A good warm oven and simmering pot on the stove does that too. I recently came across a recipe for Butternut Squash Pasta, in Gourmet magazine’s Best of 65 Years cookbook. It was a simple process of cooking cubed squash then tossing it with garlic and pasta, but I thought to take it one step further and create an awesome squash puree to mix in with pasta, creating a saucy topping that clung to every single bite.
Problem was, as delicious as it tasted, it looked just ghastly. Imagine, brightly colored orange squash mixed with cooked whole wheat pasta. Oh gads…. it was homely as all get out, but tasted glorious and superbly like comfort in my bowl. I do recommend it, even if I can’t show you the result. Roast your halved butternut squash until it’s good and soft. Scrape the flesh into a bowl, add a little broth or milk to help thin it, then mash it smooth. You can whiz it in the food processor too. The resulting puree should be thick, close to the texture of canned pumpkin, and can be used like canned pumpkin, which, after all, is squash right?
Having the use of pureed squash on hand made it a cinch to whip up a batch of muffins too, and after finding a recipe for Whole Wheat Muffins with Pumpkin and Quinoa on Fork, Knife and Spoon, I knew those had to somehow come out of my oven in the near future. With a little trip towards the healthy side of muffins, these little beauties came out bouncy soft, only the slightest bite of sweet and full of chewy nibs of quinoa blended with the sweet taste of roasted squash.
Touched inside and out with toasted coconut, they had a lot going for them. A bite for breakfast, a quick pick me up snack or a nice late night treat before climbing under piles of blankets, they fill in all parts of your day with a compliment for your tummy. Follow the link to Kate’s blog ( I know! Another Kate! ) for the original recipe. I doctored mine up to utilize what I had on hand for my version.
Whole Wheat Muffins with Quinoa and Squash

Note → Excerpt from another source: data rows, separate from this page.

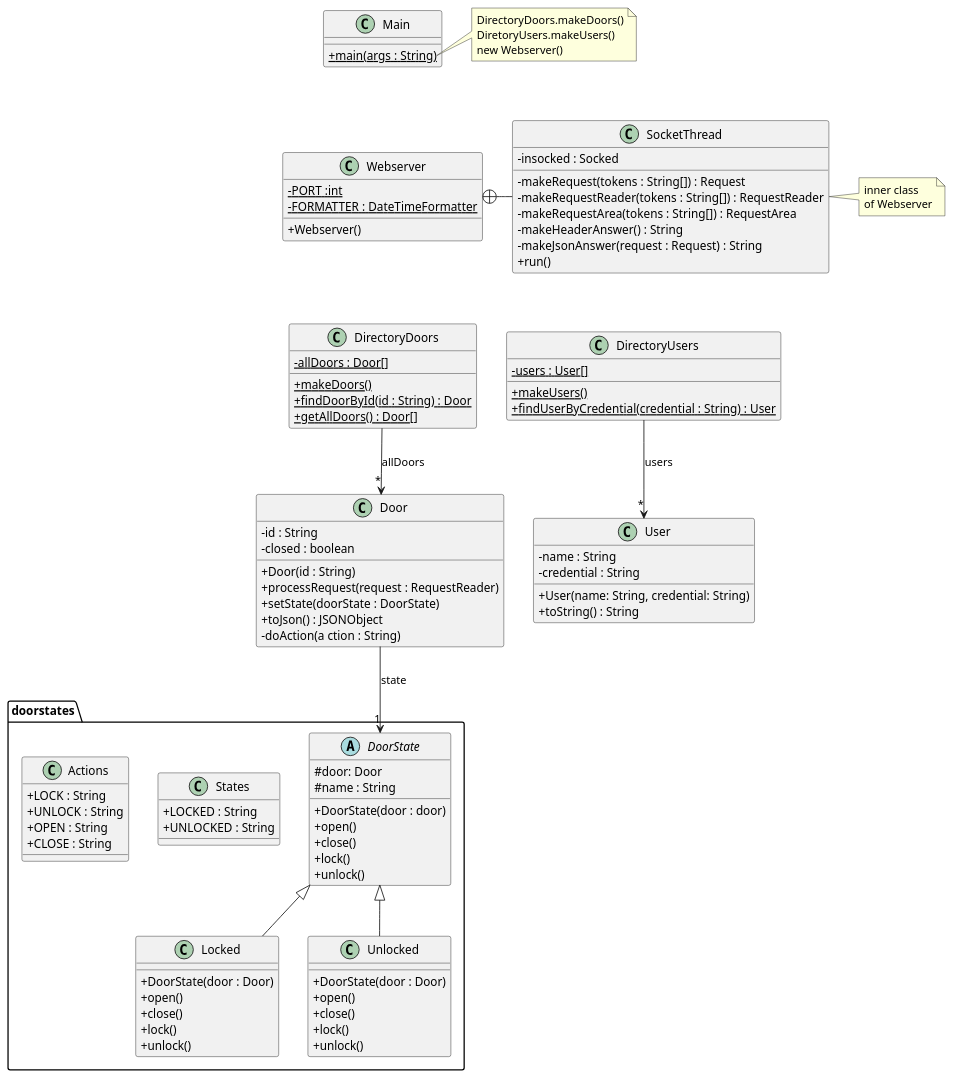
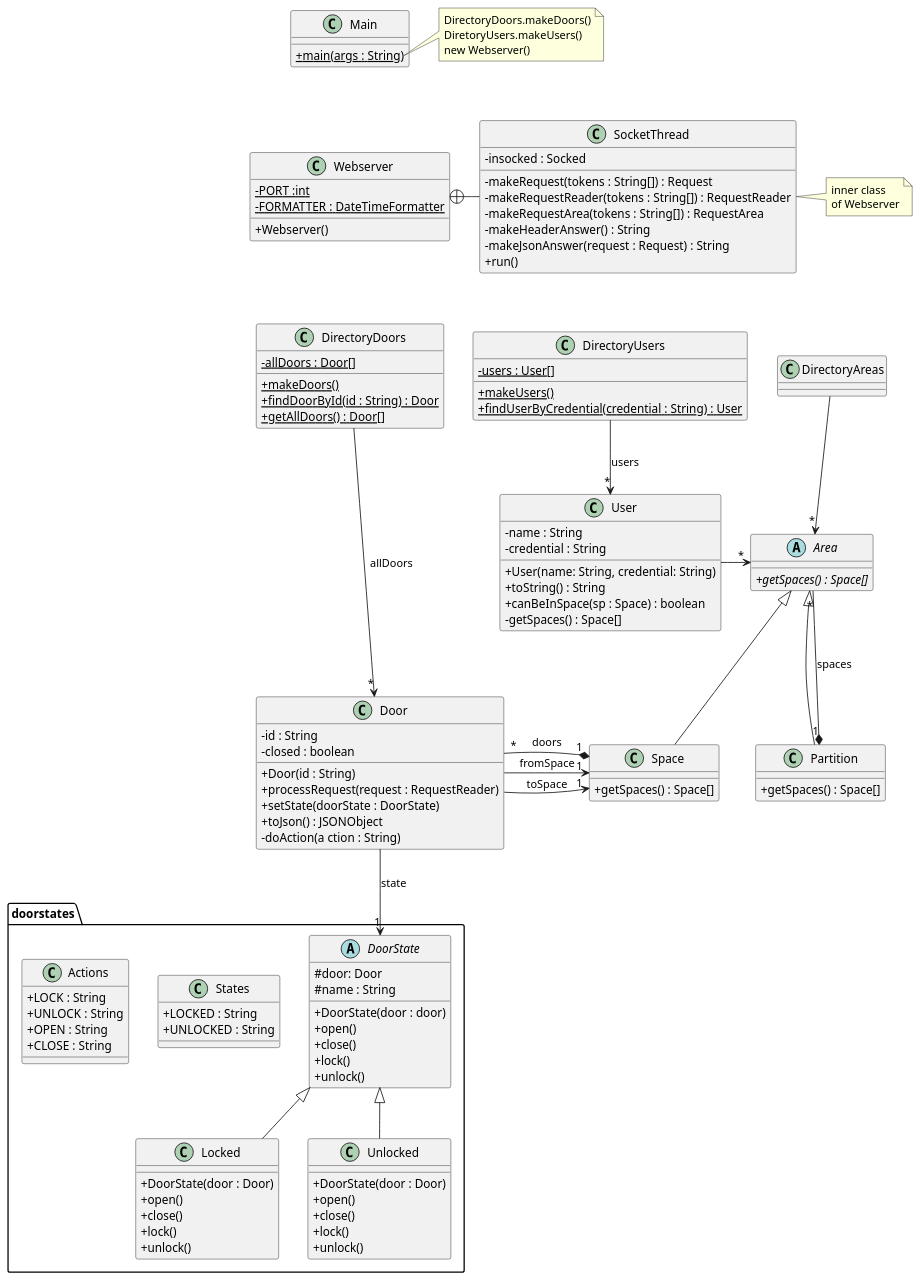
The diagram in src/baseNoStates/uml/base_no_states.puml (leonhrt/DSW-ACS), drawn with PlantUML before and after one commit. The commit also changed 3 other files, not shown here.

Commit message:
state-pattern done + partitions composite uml

```diff
--- a/src/baseNoStates/uml/base_no_states.puml
+++ b/src/baseNoStates/uml/base_no_states.puml
@@ -1,124 +1,150 @@
 @startuml
 'https://plantuml.com/class-diagram
 skinparam classAttributeIconSize 0
 
 class Webserver {
 - {static} PORT :int
 - {static} FORMATTER : DateTimeFormatter
 + Webserver()
 }
 
 class SocketThread {
 - insocked : Socked
 - makeRequest(tokens : String[]) : Request
 - makeRequestReader(tokens : String[]) : RequestReader
 - makeRequestArea(tokens : String[]) : RequestArea
 - makeHeaderAnswer() : String
 - makeJsonAnswer(request : Request) : String
 + run()
 }
 
 Webserver +-right- SocketThread
 
 note right of SocketThread
 inner class
 of Webserver
 end note
 
 class DirectoryDoors {
 - {static} allDoors : Door[]
 + {static} makeDoors()
 + {static} findDoorById(id : String) : Door
 + {static} getAllDoors() : Door[]
 }
 
 DirectoryDoors --> "*" Door : "allDoors"
 
 class DirectoryUsers {
 - {static} users : User[]
 + {static} makeUsers()
 + {static} findUserByCredential(credential : String) : User
 }
 
 DirectoryUsers --> "*" User : "users"
 
 class Door {
 - id : String
 - closed : boolean
 + Door(id : String)
 + processRequest(request : RequestReader)
 + setState(doorState : DoorState)
 + toJson() : JSONObject
 '+ toString() : String
 '+ isClosed() :boolean
 '+ setClosed(b : boolean)
 '+ getStateName() : String
 - doAction(a ction : String)
 }
 
+class Space extends Area{
++getSpaces() : Space[]
+}
+
+class Partition extends Area{
++getSpaces() : Space[]
+}
+
+
 package "doorstates" {
 abstract class DoorState{
 # door: Door
 #name : String
 +DoorState(door : door)
 +open()
 +close()
 +lock()
 +unlock()
 }
 
 class Locked extends DoorState{
 +DoorState(door : Door)
 +open()
 +close()
 +lock()
 +unlock()
 }
 
 class Unlocked extends DoorState{
 +DoorState(door : Door)
 +open()
 +close()
 +lock()
 +unlock()
 }
 
 class States{
 +LOCKED : String
 +UNLOCKED : String
 }
 
 class Actions{
 +LOCK : String
 +UNLOCK : String
 +OPEN : String
 + CLOSE : String
 }
-
 }
 
+class DirectoryAreas{}
 
-Door --> " 1" DoorState : state
+
+
 
 class User {
 - name : String
 - credential : String
 + User(name: String, credential: String)
 + toString() : String
++ canBeInSpace(sp : Space) : boolean
+- getSpaces() : Space[]
+}
+
+abstract Class Area{
++{abstract}getSpaces() : Space[]
 }
 
 
 class Main {
 + {static} main(args : String)
 }
 
 note right of Main::main
 DirectoryDoors.makeDoors()
 DiretoryUsers.makeUsers()
 new Webserver()
 end note
 
 Main -[hidden]down- Webserver
 Webserver -[hidden]down- DirectoryDoors
 DirectoryDoors -[hidden]right- DirectoryUsers
+
+
+Door --> " 1" DoorState : state
+Door -> "1" Space : fromSpace
+Door -> "1" Space : toSpace
+Space "1" *-left- "*" Door : doors
+User -> "*" Area
+Partition "1" *-- "*" Area : spaces
+DirectoryAreas -down-> "*" Area
+
 @enduml
```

2 c. whole wheat flour
1-1/2 c. cooked quinoa
1/2 c. pure maple syrup
2 t. baking powder
1 t. baking soda
1 t. ground cinnamon
1/2 t. ground nutmeg
1/4 t. ground allspice
1/2 t. sea salt
1 c. cooked butternut squash
3/4 c. buttermilk
3 T. oil
1 t. vanilla extract
1/2 c. shredded coconut, toasted
Preheat oven to 375 and spray muffin pans, or line with paper. You will get approximately 18 muffins.
To cook quinoa- measure one cup of water in a saucepan and place over medium burner. Rinse 1/2 cup of quinoa in a wire strainer under cold running water, shaking to rinse thoroughly. Place quinoa in saucepan and bring to a boil. Reduce heat, cover and simmer about 10-15 minutes until all the water is absorbed. Remove pan from heat and let stand for 10 minutes, then scrape cooked quinoa onto a plate and spread out to cool.
When cooled, measure flour and quinoa into a large bowl. With your hands, gently toss together until blended, and quinoa appears the size of tapioca pearls. Add in baking powder, soda, spices and salt and mix thoroughly.
In another bowl, measure buttermilk, then whisk in syrup, egg, squash, oil and vanilla. Whisk together, then add to dry ingredients with coconut. Using a rubber spatula, gently fold ingredients together until incorporated. Do not overmix. Scoop into muffin tins, about 2/3 full and bake for 15-18 minutes, or until tops are browned and spring back when touched. Allow to cool in muffin pans for 15 minutes or so, then turn out onto wire racks to cool completely.
And without even realizing it, I’m more than halfway through NaBloPoMo, or National Blog Posting Month. It’s proven to be way easier than I anticipated, but with 4-1/2 years of archives to wander through and re-introduce, I’m never at a loss for material.